MINT

A prolific perennial, mint may just be the easiest herb to grow. I quarrel with the label "invasive" as it is easily removed, or just moved to another more appropriate location. In fact, I love having enough to offer a plant or two for my friends' gardens, or a bit to cut and leave with the baskets of eggs picked up each week. Mint's lovely summer smell and usefulness in the kitchen certainly outweigh its naughty reputation. Nonetheless, if this wonderfully smelling herb makes you nervous, it grows with abandon in pots with the soil kept moist.

Around the patio, or mixed into a perennial bed, mint has the added benefit of attracting insects beneficial to the garden and repelling the particularly sinister ones. In the sun, mint will grow nearly straight up with large leaves that turn a lighter shade of almost chartreuse. In the shade, the plant stays a richer green, grows more slowly and keeps smaller, more compact leaves I prefer to use in salads and drinks. 

Other than making a particularly wonderful BLACKBERRY MOJITO or the SUMMER SALMON WITH STRAWBERRIES, MINT & CUCUMBER SALSA my favorite way to use mint is in a bouquet of flowers. To keep from wilting just hours after plucking from the garden, cut the length of mint desired, put in a vase with warm water and refrigerate until the water is cold. This process hardens off the mint and it will last in the arrangement for a couple of days looking as perky as freshly picked. 

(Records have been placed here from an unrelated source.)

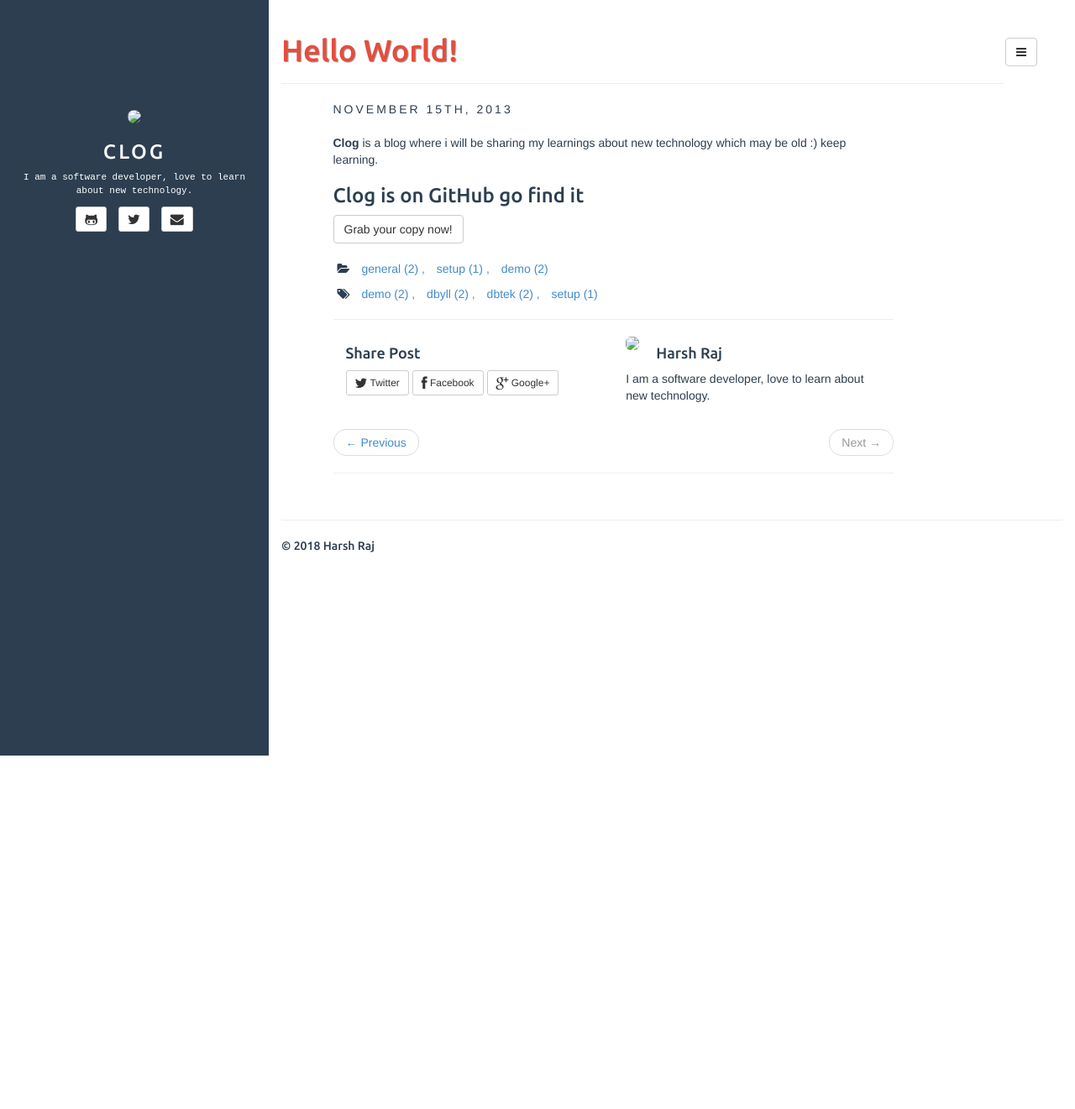
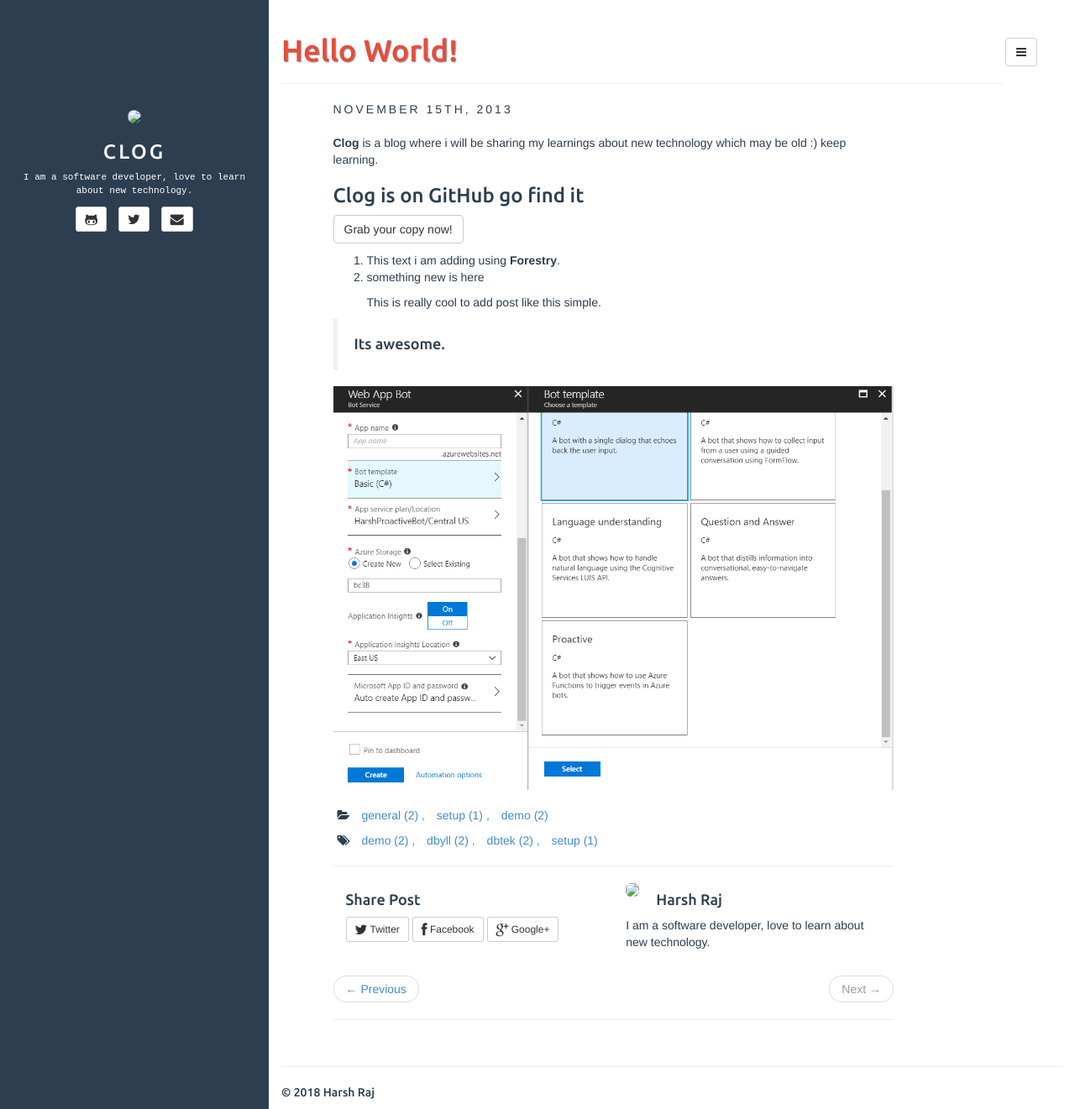
Before and after one commit to sdharshraj/sdharshraj.github.io, a Jekyll site: the page built from _posts/2013-11-15-hello-world.md, in a window 1280 px wide and 1321 px high. Shown: the whole window at 84% size. Built offline with Jekyll 4.4.1, drawn with Linux system fonts in a browser that asks for light colours; comment, search, counter and statistics services are not loaded.

Commit message:
Update from Forestry.io - 2013-11-15-hello-world.md

```diff
--- a/_posts/2013-11-15-hello-world.md
+++ b/_posts/2013-11-15-hello-world.md
@@ -1,14 +1,30 @@
 ---
 layout: post
 title: Hello World!
-categories: [general, setup, demo]
-tags: [demo, dbyll, dbtek, setup]
+categories:
+- general
+- setup
+- demo
+tags:
+- demo
+- dbyll
+- dbtek
+- setup
 fullview: true
 comments: true
+date: 2013-11-15 00:00:00 +0000
 ---
-
 **Clog** is a blog where i will be sharing my learnings about new technology which may be old :) keep learning.
 
 ### Clog is on GitHub go find it
 
 <a class="btn btn-default" href="https://github.com/sdharshraj/sdharshraj.github.io">Grab your copy now!</a>
+
+1. This text i am adding using **Forestry**.
+2. something new is here
+
+    This is really cool to add post like this simple.
+
+> #### Its awesome.
+
+![](/uploads/2018/04/29/bot.PNG)
```
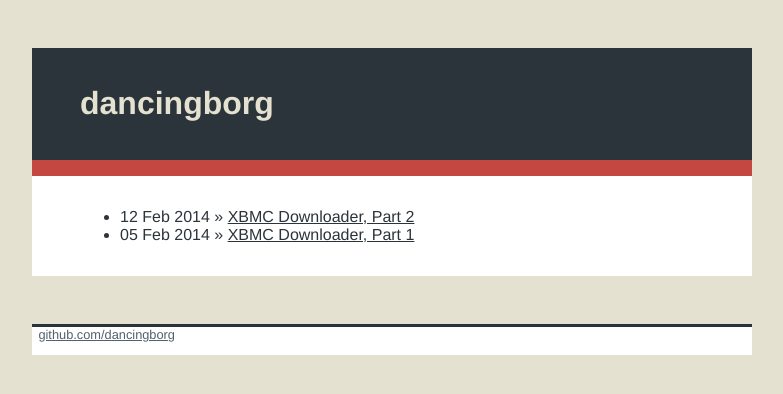
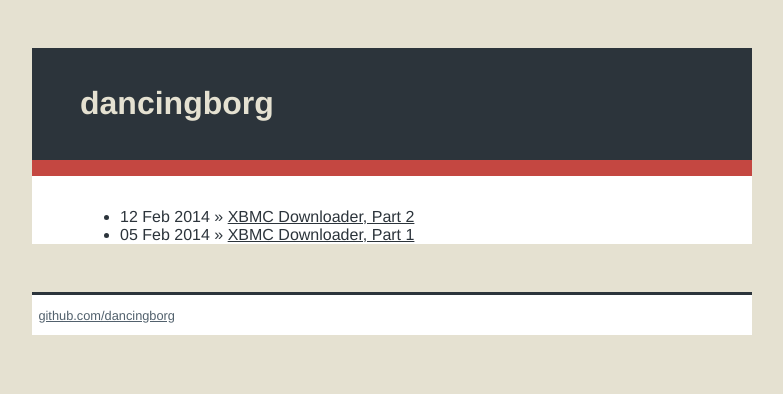
Before and after one commit to andre-abadi/andre-abadi.github.io, a Jekyll site: the page built from index.html, in a window 1280 px wide. Shown: the top 394 px of the page, without its empty margins (248-1031 px from the left). Built offline with Jekyll 4.4.1, drawn with Linux system fonts in a browser that asks for light colours; Markdown is read by kramdown in place of the engine named in the settings.

Commit message:
move padding

```diff
--- a/css/main.css
+++ b/css/main.css
@@ -19,7 +19,6 @@ a, a:hover, a:visited  {
   padding-left: 0.5em;
   padding-right: 0.5em;
   padding-top: 1em;
-  padding-bottom: 1em;
 }
 
 .header {
@@ -40,6 +39,7 @@ a, a:hover, a:visited  {
   border-top: 0.25em solid #2C343B;
   padding-left: 0.5em;
   padding-right: 0.5em;
+  padding-top: 1em;
   padding-bottom: 1em;
   font-size: 80%;
   color: #52616D;
```
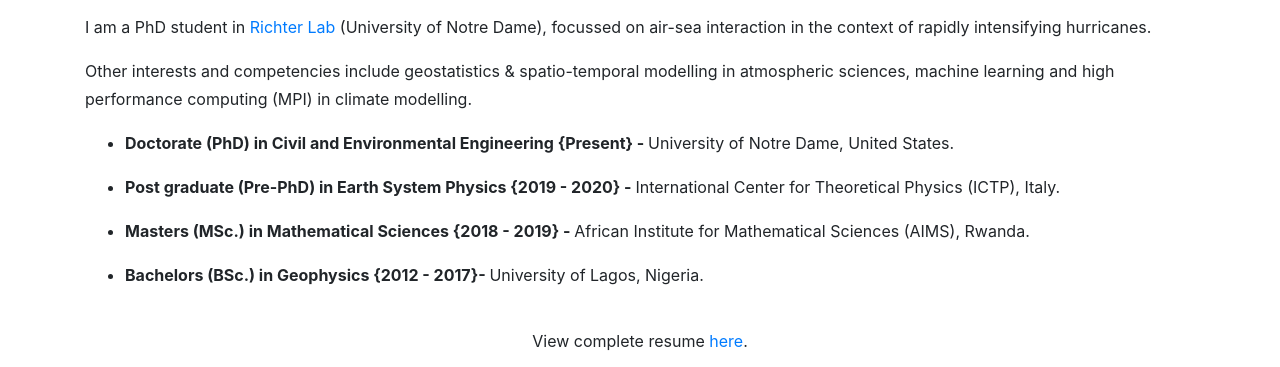
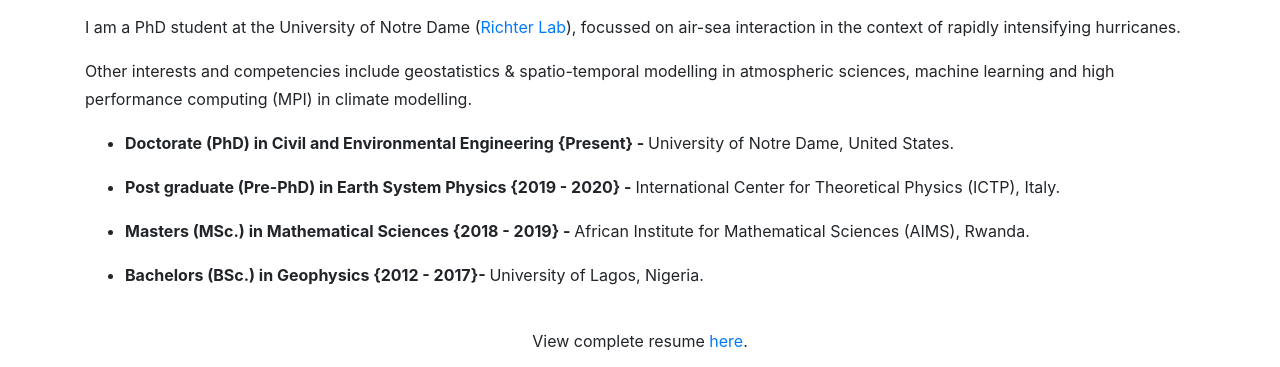
Before and after one commit to chibueze07/chibueze.github.io, a website with bundled scripts: page index.html in a window 1280 px wide. Shown: the part 433-800 px from the top of the page. Built offline with nearby package versions, Linux system fonts and the light colour scheme; files whose address does not match are found by name; a web font is replaced by a local one.

Commit message:
Update index.html

```diff
--- a/index.html
+++ b/index.html
@@ -139,7 +139,7 @@
             <p class="text-muted">PhD researcher
               <br>University of Notre Dame, United States.
             </p>
-            <p style="text-align:left;">I am a PhD student in <a class="js-scroll-trigger" href="https://www3.nd.edu/~drichte2/index.html" target="_blank">Richter Lab</a> (University of Notre Dame), focussed on air-sea interaction in the context of rapidly intensifying hurricanes.
+            <p style="text-align:left;">I am a PhD student at the University of Notre Dame (<a class="js-scroll-trigger" href="https://www3.nd.edu/~drichte2/index.html" target="_blank">Richter Lab</a>), focussed on air-sea interaction in the context of rapidly intensifying hurricanes.
                     <br>
 
             <p style="text-align:left;"> Other interests and competencies include geostatistics & spatio-temporal modelling in atmospheric sciences, machine learning and high performance computing (MPI) in climate modelling.
```
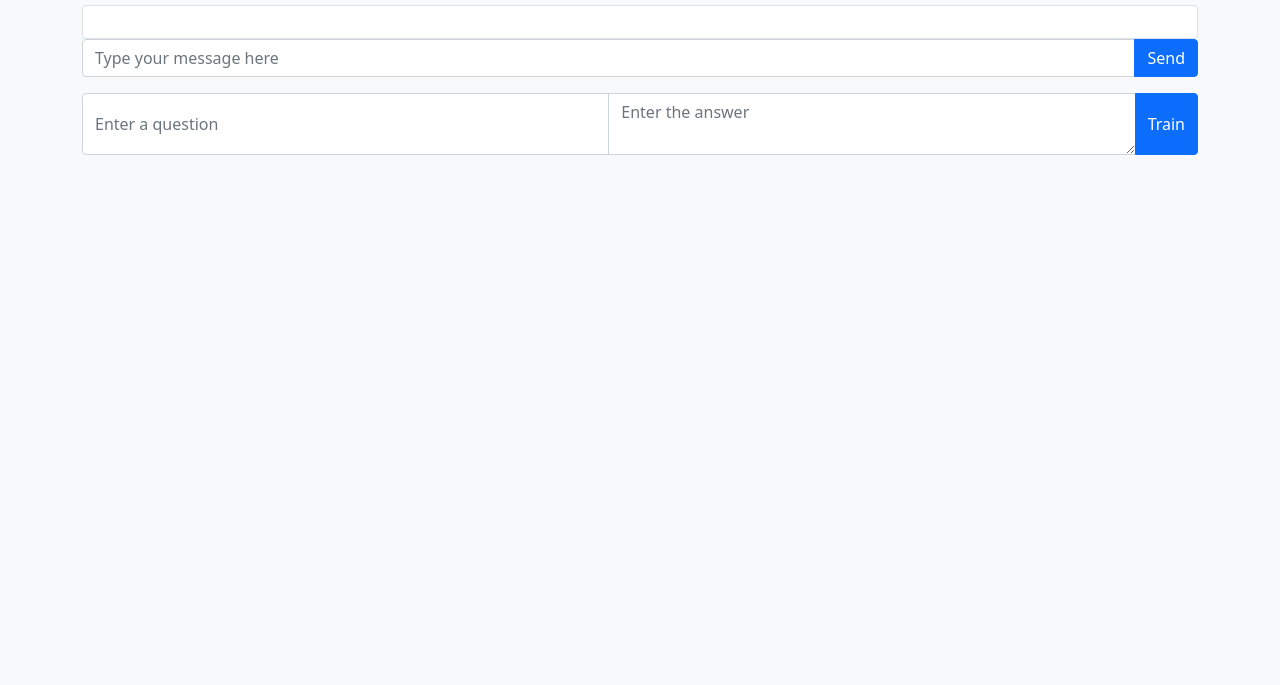
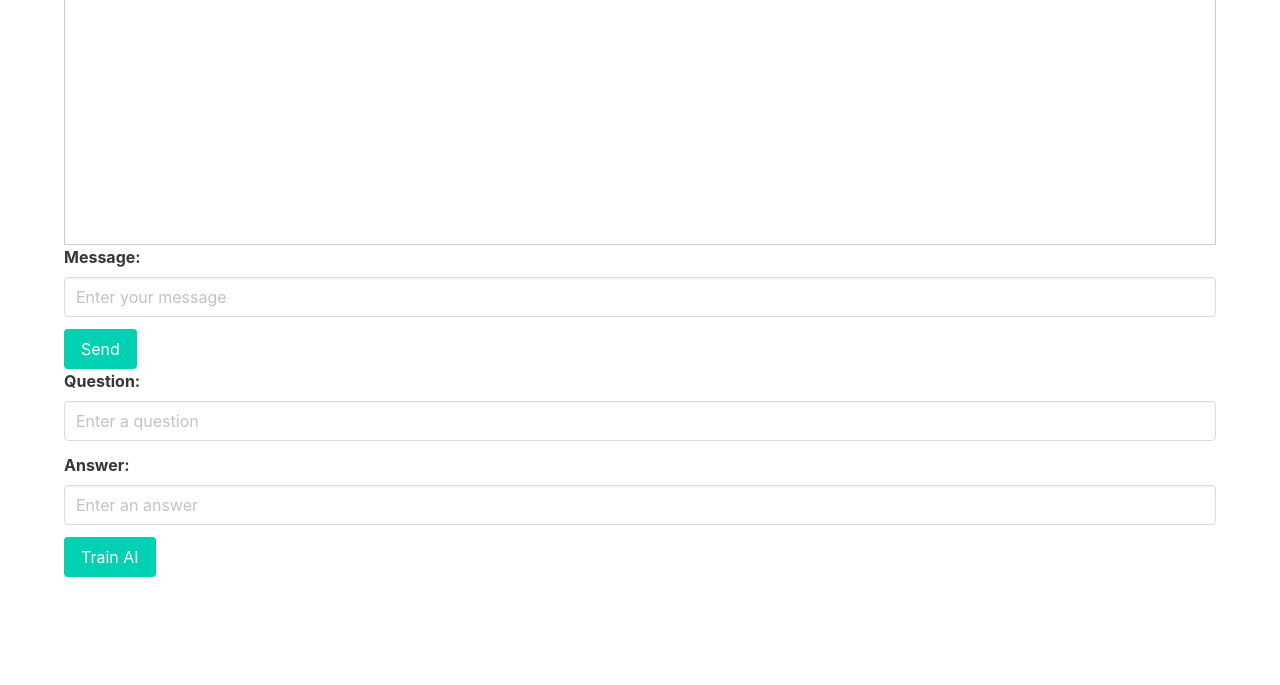
Before and after one commit to weblabsaus/traindle-backend, a website: page index.html in a window 1280 px wide. Shown: the part 115-800 px from the top of the page. Drawn offline with nearby package versions, Linux system fonts and the light colour scheme.

Commit message:
Update index.html

```diff
--- a/index.html
+++ b/index.html
@@ -3,71 +3,76 @@
 <head>
     <meta charset="UTF-8">
     <meta name="viewport" content="width=device-width, initial-scale=1.0">
-    <title>Crowd Trainer</title>
-    <link rel="stylesheet" href="https://cdn.jsdelivr.net/npm/bootstrap@5.1.3/dist/css/bootstrap.min.css">
+    <title>AI Chat</title>
+    <link rel="stylesheet" href="https://cdn.jsdelivr.net/npm/bulma@0.9.3/css/bulma.min.css">
     <style>
         .message {
-            padding: 10px;
-            margin-bottom: 10px;
-            border-radius: 5px;
+            margin-bottom: 1rem;
         }
-        .is-user {
-            background-color: #f1f1f1;
-            text-align: right;
+        .message.is-ai {
+            background-color: #f5f5f5;
+            padding: 0.5rem;
+            border-radius: 0.5rem;
         }
-        .is-ai {
-            background-color: #e1e1e1;
-            text-align: left;
+        .message.is-error {
+            color: red;
         }
-        .is-loading {
-            background-color: #f9f9f9;
+        .message.is-loading {
             color: #999;
-            text-align: center;
         }
-        .is-error {
-            background-color: #ffcdd2;
-            color: #c62828;
-            text-align: center;
+        .chat-box {
+            height: 300px;
+            overflow-y: auto;
+            border: 1px solid #ccc;
+            padding: 1rem;
         }
     </style>
 </head>
-<body class="bg-light">
-    <div class="container my-5">
-        <h1 class="text-center mb-4">Crowd Trainer</h1>
-        <div id="message-box" class="border rounded p-3 bg-white"></div>
-        <div class="input-group mb-3">
-            <input type="text" class="form-control" id="input" placeholder="Type your message here">
-            <button class="btn btn-primary" onclick="sendMessage()">Send</button>
+<body>
+    <div class="container">
+        <h1 class="title">AI Chat</h1>
+        <div class="chat-box" id="chat-box">
+            <!-- Chat messages will be displayed here -->
         </div>
-        <div class="input-group mb-3">
-            <input type="text" class="form-control" id="trainInputQ" placeholder="Enter a question">
-            <textarea class="form-control" id="trainInputA" placeholder="Enter the answer"></textarea>
-            <button class="btn btn-primary" onclick="trainAI()">Train</button>
+        <div class="field">
+            <label class="label" for="chat-input">Message:</label>
+            <div class="control">
+                <input class="input" type="text" id="chat-input" placeholder="Enter your message">
+            </div>
         </div>
+        <button class="button is-primary" onclick="sendMessage()">Send</button>
+        <div class="field">
+            <label class="label" for="train-input-q">Question:</label>
+            <div class="control">
+                <input class="input" type="text" id="train-input-q" placeholder="Enter a question">
+            </div>
+        </div>
+        <div class="field">
+            <label class="label" for="train-input-a">Answer:</label>
+            <div class="control">
+                <input class="input" type="text" id="train-input-a" placeholder="Enter an answer">
+            </div>
+        </div>
+        <button class="button is-primary" onclick="trainAI()">Train AI</button>
     </div>
 
     <script>
-        const backendUrl = 'https://your-netlify-functions.netlify.app/.netlify/functions';
-        const messageBox = document.getElementById('message-box');
-        const input = document.getElementById('input');
-        const trainInputQ = document.getElementById('trainInputQ');
-        const trainInputA = document.getElementById('trainInputA');
+        const backendUrl = 'https://gorgeous-bonbon-fefab9.netlify.app/.netlify/functions';
+        const chatInput = document.getElementById('chat-input');
+        const trainInputQ = document.getElementById('train-input-q');
+        const trainInputA = document.getElementById('train-input-a');
+        const chatBox = document.getElementById('chat-box');
 
         async function sendMessage() {
-            const message = input.value.trim();
+            const message = chatInput.value.trim();
+
             if (message !== '') {
                 try {
-                    // Display the user's message
-                    const userMessage = document.createElement('div');
-                    userMessage.classList.add('message', 'is-user');
-                    userMessage.textContent = message;
-                    messageBox.appendChild(userMessage);
-
                     // Display a loading message
                     const loadingMessage = document.createElement('div');
                     loadingMessage.classList.add('message', 'is-loading');
-                    loadingMessage.textContent = 'Loading response...';
-                    messageBox.appendChild(loadingMessage);
+                    loadingMessage.textContent = 'Sending message...';
+                    chatBox.appendChild(loadingMessage);
 
                     const response = await fetch(`${backendUrl}/chat`, {
                         method: 'POST',
@@ -84,24 +89,37 @@
                     const data = await response.json();
 
                     // Remove the loading message
-                    messageBox.removeChild(loadingMessage);
+                    chatBox.removeChild(loadingMessage);
+
+                    // Display the user's message
+                    const userMessage = document.createElement('div');
+                    userMessage.classList.add('message');
+                    userMessage.textContent = message;
+                    chatBox.appendChild(userMessage);
 
                     // Display the AI's response
                     const aiMessage = document.createElement('div');
                     aiMessage.classList.add('message', 'is-ai');
+                    aiMessage.
                     aiMessage.textContent = data.response;
-                    messageBox.appendChild(aiMessage);
-                    input.value = '';
+                    chatBox.appendChild(aiMessage);
+
+                    // Clear the input field
+                    chatInput.value = '';
+
+                    // Scroll to the bottom of the chat box
+                    chatBox.scrollTop = chatBox.scrollHeight;
                 } catch (error) {
                     console.error('Error:', error);
 
                     // Remove the loading message
-                    messageBox.removeChild(loadingMessage);
+                    chatBox.removeChild(loadingMessage);
+
                     // Display an error message
                     const errorMessage = document.createElement('div');
                     errorMessage.classList.add('message', 'is-error');
                     errorMessage.textContent = 'Sorry, there was an error sending your message. Please try again later.';
-                    messageBox.appendChild(errorMessage);
+                    chatBox.appendChild(errorMessage);
                 }
             }
         }
@@ -116,12 +134,13 @@
                     const loadingMessage = document.createElement('div');
                     loadingMessage.classList.add('message', 'is-loading');
                     loadingMessage.textContent = 'Training AI...';
-                    messageBox.appendChild(loadingMessage);
+                    chatBox.appendChild(loadingMessage);
 
                     const response = await fetch(`${backendUrl}/train`, {
                         method: 'POST',
                         headers: {
                             'Content-Type': 'application/json',
+                            'Access-Control-Allow-Origin': 'https://gorgeous-bonbon-fefab9.netlify.app',
                         },
                         body: JSON.stringify({ question, answer }),
                     });
@@ -133,13 +152,13 @@
                     const data = await response.json();
 
                     // Remove the loading message
-                    messageBox.removeChild(loadingMessage);
+                    chatBox.removeChild(loadingMessage);
 
                     // Display a success message
                     const successMessage = document.createElement('div');
                     successMessage.classList.add('message', 'is-ai');
                     successMessage.textContent = 'AI training successful!';
-                    messageBox.appendChild(successMessage);
+                    chatBox.appendChild(successMessage);
 
                     // Clear the input fields
                     trainInputQ.value = '';
@@ -148,20 +167,20 @@
                     console.error('Error:', error);
 
                     // Remove the loading message
-                    messageBox.removeChild(loadingMessage);
+                    chatBox.removeChild(loadingMessage);
 
                     // Display an error message
                     const errorMessage = document.createElement('div');
                     errorMessage.classList.add('message', 'is-error');
                     errorMessage.textContent = 'Sorry, there was an error training the AI. Please try again later.';
-                    messageBox.appendChild(errorMessage);
+                    chatBox.appendChild(errorMessage);
                 }
             } else {
                 // Display an error message
                 const errorMessage = document.createElement('div');
                 errorMessage.classList.add('message', 'is-error');
                 errorMessage.textContent = 'Please enter a question and answer to train the AI.';
-                messageBox.appendChild(errorMessage);
+                chatBox.appendChild(errorMessage);
             }
         }
     </script>
```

A prolific perennial, mint may just be the easiest herb to grow. I quarrel with the label "invasive" as it is easily removed, or just moved to another more appropriate location. In fact, I love having enough to offer a plant or two for my friends' gardens, or a bit to cut and leave with the baskets of eggs picked up each week. Mint's lovely summer smell and usefulness in the kitchen certainly outweigh its naughty reputation. Nonetheless, if this wonderfully smelling herb makes you nervous, it grows with abandon in pots with the soil kept moist.

Around the patio, or mixed into a perennial bed, mint has the added benefit of attracting insects beneficial to the garden and repelling the particularly sinister ones. In the sun, mint will grow nearly straight up with large leaves that turn a lighter shade of almost chartreuse. In the shade, the plant stays a richer green, grows more slowly and keeps smaller, more compact leaves I prefer to use in salads and drinks. 

Other than making a particularly wonderful BLACKBERRY MOJITO or the SUMMER SALMON WITH STRAWBERRIES, MINT & CUCUMBER SALSA my favorite way to use mint is in a bouquet of flowers. To keep from wilting just hours after plucking from the garden, cut the length of mint desired, put in a vase with warm water and refrigerate until the water is cold. This process hardens off the mint and it will last in the arrangement for a couple of days looking as perky as freshly picked.